• _Required action_
Going through the entries below, work out how many lines have the string "span" in them. Give the number and nothing more.

• _Data supplied_

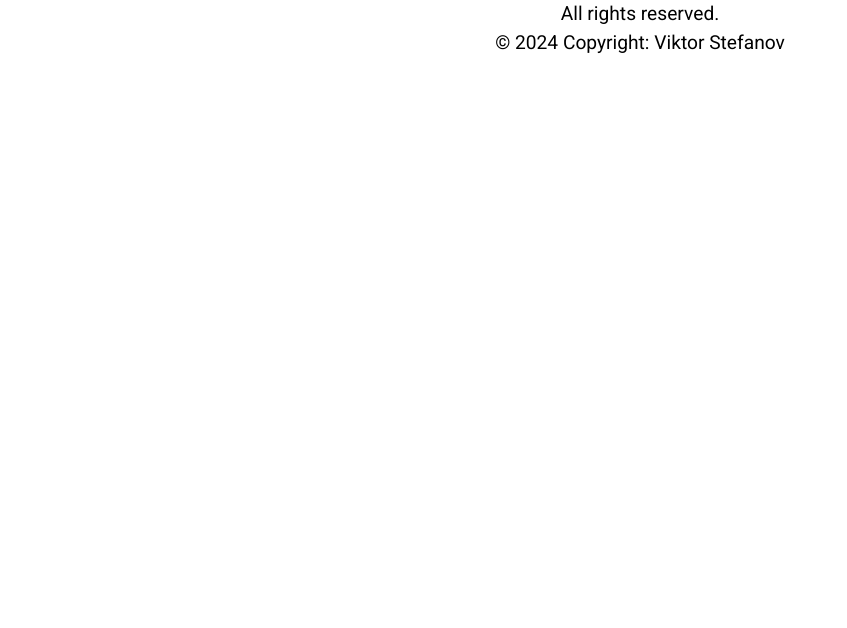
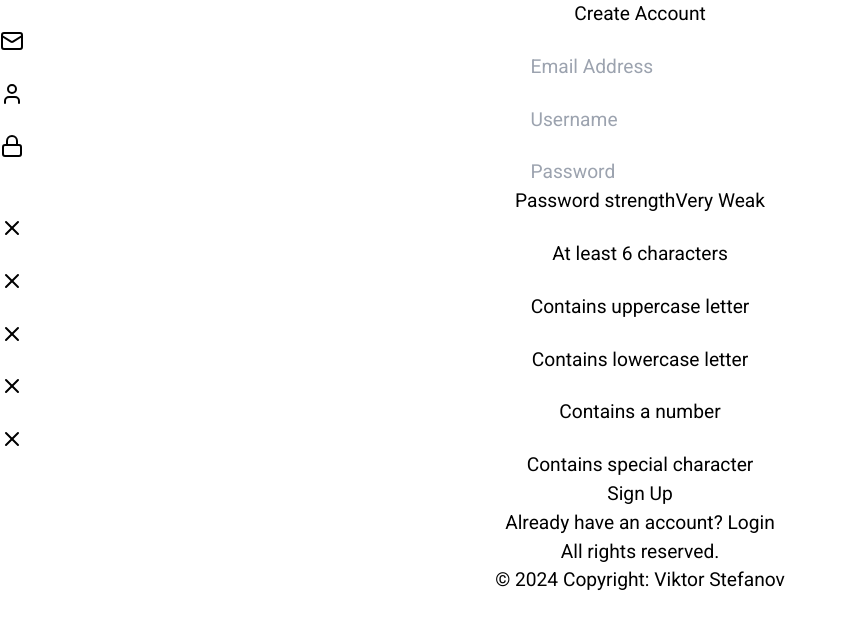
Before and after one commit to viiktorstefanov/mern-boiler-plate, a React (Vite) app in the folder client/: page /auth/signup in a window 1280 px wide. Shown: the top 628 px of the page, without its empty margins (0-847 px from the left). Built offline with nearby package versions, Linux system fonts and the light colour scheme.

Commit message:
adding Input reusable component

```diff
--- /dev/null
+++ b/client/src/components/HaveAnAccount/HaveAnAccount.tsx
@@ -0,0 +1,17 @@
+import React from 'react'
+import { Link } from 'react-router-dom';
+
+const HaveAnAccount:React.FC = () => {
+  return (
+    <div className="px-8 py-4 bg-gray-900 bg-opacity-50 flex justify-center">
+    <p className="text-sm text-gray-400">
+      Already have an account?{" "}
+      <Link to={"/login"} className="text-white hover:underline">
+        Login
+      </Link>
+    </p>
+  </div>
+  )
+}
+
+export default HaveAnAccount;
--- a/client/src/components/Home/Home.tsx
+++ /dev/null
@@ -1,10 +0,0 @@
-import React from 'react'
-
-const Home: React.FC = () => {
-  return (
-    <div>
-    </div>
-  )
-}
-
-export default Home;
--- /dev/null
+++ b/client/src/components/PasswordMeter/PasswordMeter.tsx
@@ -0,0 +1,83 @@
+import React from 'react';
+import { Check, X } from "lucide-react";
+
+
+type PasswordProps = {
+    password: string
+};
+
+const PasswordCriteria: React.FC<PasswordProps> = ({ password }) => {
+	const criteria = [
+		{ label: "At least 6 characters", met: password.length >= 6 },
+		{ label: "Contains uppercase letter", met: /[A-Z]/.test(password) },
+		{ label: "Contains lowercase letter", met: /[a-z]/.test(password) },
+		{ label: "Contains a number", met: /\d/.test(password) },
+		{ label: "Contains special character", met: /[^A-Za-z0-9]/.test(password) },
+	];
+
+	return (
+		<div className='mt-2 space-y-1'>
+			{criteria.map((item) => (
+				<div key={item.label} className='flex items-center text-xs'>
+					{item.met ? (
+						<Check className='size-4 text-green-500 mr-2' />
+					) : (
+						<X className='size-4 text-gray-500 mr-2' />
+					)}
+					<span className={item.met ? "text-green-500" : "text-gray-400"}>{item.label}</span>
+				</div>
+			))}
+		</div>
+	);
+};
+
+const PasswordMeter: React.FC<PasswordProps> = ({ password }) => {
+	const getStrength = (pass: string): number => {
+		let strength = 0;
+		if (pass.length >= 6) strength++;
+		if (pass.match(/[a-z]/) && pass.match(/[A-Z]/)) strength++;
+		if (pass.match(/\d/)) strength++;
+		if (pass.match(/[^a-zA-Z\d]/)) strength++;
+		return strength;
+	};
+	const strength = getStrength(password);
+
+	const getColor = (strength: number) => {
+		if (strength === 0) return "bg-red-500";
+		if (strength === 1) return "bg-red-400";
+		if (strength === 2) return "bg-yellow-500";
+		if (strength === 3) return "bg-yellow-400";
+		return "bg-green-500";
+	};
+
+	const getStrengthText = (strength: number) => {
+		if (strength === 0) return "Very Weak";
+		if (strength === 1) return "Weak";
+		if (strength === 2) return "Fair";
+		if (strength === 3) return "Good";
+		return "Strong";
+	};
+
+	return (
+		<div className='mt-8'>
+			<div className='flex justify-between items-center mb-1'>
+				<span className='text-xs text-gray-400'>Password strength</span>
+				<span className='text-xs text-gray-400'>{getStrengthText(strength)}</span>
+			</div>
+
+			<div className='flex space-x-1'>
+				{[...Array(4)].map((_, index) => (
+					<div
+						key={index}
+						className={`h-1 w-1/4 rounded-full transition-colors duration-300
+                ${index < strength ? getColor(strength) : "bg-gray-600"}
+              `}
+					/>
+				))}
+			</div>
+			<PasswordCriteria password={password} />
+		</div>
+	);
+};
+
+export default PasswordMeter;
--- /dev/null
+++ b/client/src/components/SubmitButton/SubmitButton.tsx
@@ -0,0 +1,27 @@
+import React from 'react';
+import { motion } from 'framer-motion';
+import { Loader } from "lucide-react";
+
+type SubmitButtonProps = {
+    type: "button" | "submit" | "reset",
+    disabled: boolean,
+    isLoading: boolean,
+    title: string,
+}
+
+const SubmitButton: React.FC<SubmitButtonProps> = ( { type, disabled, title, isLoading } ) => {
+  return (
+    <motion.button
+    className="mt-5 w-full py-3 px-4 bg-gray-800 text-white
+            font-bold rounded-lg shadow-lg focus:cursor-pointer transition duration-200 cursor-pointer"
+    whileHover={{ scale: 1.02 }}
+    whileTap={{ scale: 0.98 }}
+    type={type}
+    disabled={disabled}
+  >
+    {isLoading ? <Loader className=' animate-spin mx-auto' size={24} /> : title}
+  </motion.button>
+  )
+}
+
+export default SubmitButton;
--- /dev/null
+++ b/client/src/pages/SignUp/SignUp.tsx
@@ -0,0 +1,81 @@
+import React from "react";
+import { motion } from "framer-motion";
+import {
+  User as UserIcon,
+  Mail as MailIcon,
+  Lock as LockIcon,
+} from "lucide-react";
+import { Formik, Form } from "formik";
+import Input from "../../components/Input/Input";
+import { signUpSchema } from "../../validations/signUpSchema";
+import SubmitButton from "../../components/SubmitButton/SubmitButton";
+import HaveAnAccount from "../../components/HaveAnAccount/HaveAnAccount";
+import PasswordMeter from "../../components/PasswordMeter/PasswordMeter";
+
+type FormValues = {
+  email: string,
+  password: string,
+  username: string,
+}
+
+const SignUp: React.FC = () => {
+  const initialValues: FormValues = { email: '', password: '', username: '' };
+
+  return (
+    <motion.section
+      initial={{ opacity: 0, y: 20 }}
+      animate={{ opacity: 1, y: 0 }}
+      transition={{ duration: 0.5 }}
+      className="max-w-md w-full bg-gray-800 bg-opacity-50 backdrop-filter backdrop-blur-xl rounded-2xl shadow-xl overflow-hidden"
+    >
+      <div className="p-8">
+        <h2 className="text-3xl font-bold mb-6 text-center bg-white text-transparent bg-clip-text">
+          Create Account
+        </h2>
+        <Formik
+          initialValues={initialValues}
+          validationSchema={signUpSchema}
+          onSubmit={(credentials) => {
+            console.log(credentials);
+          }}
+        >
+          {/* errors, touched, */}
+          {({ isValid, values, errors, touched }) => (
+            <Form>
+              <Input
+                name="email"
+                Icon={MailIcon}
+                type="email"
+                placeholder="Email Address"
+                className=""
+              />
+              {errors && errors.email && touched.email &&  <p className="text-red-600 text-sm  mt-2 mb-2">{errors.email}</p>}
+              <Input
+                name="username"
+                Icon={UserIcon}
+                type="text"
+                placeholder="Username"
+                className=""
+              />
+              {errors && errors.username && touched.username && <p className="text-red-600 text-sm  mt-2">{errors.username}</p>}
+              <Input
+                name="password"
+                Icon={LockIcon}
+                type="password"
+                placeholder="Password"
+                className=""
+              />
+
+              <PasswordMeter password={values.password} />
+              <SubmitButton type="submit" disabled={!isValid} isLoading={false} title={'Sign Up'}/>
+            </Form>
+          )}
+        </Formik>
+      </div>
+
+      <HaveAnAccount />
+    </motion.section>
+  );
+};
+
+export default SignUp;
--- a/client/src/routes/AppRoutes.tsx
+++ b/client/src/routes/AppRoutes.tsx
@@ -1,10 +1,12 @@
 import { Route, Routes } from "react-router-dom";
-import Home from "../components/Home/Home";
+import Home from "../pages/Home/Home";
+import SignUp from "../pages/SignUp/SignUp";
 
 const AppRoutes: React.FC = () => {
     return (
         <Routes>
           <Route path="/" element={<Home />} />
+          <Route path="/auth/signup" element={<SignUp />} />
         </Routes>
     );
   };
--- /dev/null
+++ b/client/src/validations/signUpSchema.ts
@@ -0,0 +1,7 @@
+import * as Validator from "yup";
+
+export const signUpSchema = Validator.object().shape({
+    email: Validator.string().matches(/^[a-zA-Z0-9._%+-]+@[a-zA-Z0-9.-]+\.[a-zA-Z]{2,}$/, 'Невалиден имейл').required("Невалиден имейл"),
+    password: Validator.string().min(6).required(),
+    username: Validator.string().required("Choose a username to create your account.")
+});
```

• _Exercise result_
3